The bill’s sponsor, Sen. June Robinson, D-Everett, said the health care system would take an “all-or-nothing” approach in which providers would only contract a particular facility if they would contract all facilities in the state. said it may take or region.

“Depending on your location, it may not be the best or lowest cost option available,” Robinson said. “So they are basically using their market share to drive up healthcare costs.”

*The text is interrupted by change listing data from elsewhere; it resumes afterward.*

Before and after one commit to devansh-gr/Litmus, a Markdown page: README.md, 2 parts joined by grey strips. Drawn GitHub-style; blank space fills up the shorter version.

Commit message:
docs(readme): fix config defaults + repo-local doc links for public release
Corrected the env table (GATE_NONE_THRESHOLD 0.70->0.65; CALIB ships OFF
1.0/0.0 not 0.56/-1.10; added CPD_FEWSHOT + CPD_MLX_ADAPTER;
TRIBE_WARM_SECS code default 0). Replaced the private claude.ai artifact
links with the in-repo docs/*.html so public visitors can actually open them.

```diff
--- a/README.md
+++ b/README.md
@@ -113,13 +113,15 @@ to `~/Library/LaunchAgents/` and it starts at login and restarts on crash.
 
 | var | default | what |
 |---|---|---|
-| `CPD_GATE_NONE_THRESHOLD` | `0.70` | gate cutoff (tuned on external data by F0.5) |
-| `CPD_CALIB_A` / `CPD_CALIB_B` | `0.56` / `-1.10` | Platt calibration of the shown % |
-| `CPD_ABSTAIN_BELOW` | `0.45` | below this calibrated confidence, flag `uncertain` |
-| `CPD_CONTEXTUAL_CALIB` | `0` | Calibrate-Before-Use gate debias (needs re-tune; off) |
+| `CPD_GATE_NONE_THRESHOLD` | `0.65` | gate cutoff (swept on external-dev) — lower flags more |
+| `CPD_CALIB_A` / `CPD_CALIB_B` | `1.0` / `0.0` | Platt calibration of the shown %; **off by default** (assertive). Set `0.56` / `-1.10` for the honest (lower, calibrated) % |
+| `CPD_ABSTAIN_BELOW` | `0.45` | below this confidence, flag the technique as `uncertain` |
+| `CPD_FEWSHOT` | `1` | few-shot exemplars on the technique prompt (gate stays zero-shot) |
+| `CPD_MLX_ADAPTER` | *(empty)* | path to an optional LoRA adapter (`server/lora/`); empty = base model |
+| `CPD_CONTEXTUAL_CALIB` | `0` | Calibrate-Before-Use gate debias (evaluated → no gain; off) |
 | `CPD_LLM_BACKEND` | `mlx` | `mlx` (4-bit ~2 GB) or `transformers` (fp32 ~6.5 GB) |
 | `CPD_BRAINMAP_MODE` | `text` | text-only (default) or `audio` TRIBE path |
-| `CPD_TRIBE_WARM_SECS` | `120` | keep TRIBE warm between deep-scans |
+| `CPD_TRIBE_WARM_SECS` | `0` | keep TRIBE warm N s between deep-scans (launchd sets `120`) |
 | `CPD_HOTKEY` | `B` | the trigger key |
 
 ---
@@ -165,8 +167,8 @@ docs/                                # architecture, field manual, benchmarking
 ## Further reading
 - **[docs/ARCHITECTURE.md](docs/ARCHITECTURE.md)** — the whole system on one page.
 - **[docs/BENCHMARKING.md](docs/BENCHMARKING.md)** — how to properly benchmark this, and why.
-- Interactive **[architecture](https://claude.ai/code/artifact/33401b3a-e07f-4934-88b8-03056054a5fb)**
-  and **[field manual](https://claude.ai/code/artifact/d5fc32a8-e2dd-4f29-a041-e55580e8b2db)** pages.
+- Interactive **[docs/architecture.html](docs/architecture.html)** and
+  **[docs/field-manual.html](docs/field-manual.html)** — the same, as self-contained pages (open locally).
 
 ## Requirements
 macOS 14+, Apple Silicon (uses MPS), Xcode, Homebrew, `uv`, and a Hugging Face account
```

Robinson added that the Senate bill would limit non-competitive practices when negotiating prices.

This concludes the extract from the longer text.